:: Required work ::
From the material below, copy every line in which the word "flex" occurs.
________________
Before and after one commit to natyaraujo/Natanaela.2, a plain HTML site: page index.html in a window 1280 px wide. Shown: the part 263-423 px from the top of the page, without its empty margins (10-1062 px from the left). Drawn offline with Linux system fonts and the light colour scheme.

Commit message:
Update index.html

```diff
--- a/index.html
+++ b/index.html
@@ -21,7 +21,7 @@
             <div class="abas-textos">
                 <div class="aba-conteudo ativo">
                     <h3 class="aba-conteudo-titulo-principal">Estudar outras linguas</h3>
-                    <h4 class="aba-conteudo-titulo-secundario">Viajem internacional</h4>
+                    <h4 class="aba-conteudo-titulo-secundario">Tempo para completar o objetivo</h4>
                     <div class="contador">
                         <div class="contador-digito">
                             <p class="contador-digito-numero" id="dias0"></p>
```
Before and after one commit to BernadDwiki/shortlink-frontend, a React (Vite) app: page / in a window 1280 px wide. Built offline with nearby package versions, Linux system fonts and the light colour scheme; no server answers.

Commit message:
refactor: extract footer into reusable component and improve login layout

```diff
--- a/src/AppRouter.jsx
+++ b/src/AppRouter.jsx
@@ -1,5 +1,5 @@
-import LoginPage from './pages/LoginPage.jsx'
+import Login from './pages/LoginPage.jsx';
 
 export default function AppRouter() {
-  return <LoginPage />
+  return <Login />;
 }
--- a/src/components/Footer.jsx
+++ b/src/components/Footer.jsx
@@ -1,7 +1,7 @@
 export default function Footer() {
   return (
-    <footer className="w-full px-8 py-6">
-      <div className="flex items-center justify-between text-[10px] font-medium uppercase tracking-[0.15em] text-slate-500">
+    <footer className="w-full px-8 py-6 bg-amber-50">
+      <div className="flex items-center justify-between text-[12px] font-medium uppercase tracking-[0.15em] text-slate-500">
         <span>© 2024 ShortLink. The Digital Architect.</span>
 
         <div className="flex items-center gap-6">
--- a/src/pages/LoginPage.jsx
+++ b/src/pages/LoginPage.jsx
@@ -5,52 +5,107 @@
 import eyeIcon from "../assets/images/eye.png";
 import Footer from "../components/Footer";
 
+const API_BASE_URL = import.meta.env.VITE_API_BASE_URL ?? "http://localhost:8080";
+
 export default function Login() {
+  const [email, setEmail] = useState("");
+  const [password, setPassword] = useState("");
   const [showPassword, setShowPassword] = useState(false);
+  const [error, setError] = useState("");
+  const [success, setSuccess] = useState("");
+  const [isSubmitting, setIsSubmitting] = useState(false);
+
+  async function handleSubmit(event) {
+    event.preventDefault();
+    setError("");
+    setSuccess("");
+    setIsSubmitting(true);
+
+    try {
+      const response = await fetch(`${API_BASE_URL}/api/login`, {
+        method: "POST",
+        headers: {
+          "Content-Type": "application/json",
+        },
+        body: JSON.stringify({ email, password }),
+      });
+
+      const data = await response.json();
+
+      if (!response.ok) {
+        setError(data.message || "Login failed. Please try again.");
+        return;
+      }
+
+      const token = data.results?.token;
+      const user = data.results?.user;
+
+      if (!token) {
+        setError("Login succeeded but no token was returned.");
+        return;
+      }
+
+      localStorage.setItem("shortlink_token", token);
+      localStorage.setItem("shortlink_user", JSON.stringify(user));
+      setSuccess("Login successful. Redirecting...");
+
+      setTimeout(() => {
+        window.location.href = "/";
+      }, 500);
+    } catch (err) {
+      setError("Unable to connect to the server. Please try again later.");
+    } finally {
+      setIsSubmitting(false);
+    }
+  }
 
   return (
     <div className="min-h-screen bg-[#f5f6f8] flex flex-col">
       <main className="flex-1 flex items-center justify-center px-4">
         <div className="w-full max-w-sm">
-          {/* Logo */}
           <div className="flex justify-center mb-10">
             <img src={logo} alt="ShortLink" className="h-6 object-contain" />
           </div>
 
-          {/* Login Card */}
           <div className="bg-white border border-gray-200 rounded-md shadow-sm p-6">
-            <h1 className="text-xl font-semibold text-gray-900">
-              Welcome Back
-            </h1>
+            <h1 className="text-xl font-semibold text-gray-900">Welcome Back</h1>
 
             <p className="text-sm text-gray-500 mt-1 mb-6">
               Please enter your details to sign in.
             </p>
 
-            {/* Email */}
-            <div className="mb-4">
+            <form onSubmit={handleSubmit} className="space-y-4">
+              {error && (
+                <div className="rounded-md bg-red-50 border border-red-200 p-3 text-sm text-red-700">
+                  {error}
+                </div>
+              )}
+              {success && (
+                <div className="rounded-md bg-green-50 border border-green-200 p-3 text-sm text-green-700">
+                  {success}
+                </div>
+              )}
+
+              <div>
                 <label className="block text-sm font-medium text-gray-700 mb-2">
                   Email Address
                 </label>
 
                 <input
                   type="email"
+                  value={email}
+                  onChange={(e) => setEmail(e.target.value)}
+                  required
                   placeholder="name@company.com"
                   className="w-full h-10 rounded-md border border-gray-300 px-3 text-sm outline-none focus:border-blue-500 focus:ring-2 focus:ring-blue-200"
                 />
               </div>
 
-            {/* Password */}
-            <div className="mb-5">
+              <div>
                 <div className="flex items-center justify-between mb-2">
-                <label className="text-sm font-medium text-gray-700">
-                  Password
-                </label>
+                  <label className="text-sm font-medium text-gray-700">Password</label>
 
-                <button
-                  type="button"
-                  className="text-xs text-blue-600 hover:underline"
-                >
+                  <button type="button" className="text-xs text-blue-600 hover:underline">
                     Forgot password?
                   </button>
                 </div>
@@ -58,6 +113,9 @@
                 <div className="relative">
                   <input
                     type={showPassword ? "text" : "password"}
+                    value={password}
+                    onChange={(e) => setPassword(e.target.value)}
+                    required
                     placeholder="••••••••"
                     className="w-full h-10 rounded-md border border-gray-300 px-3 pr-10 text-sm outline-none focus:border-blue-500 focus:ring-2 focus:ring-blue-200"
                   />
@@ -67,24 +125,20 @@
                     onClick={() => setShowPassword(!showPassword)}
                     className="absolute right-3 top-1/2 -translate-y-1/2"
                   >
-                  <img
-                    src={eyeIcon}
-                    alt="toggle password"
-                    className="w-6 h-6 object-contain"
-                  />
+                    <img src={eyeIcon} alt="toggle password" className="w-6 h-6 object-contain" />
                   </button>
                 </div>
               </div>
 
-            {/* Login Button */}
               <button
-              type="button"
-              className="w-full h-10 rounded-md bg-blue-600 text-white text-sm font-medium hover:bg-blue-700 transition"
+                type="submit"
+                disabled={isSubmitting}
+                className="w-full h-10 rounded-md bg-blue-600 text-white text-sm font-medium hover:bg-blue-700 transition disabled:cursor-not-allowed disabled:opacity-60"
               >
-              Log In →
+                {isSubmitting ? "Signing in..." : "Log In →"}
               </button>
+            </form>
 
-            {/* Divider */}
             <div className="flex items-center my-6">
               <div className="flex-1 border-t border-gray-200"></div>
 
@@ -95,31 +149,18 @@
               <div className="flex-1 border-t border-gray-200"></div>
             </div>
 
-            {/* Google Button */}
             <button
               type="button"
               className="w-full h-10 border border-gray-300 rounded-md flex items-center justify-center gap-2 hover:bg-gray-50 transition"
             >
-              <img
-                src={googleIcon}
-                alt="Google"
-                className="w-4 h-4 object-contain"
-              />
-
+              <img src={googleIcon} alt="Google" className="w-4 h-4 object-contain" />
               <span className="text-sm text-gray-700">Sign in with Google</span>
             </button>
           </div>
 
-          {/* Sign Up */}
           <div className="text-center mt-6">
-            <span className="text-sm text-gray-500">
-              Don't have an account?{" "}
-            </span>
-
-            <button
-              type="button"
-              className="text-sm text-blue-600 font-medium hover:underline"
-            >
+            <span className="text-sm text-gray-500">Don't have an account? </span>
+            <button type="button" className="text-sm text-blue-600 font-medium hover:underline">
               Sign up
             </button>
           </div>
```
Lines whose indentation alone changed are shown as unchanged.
________________
:: Expected answer ::
-      <div className="flex items-center justify-between text-[10px] font-medium uppercase tracking-[0.15em] text-slate-500">
+      <div className="flex items-center justify-between text-[12px] font-medium uppercase tracking-[0.15em] text-slate-500">
         <div className="flex items-center gap-6">
     <div className="min-h-screen bg-[#f5f6f8] flex flex-col">
       <main className="flex-1 flex items-center justify-center px-4">
           <div className="flex justify-center mb-10">
                 <div className="flex items-center justify-between mb-2">
             <div className="flex items-center my-6">
               <div className="flex-1 border-t border-gray-200"></div>
               <div className="flex-1 border-t border-gray-200"></div>
               className="w-full h-10 border border-gray-300 rounded-md flex items-center justify-center gap-2 hover:bg-gray-50 transition"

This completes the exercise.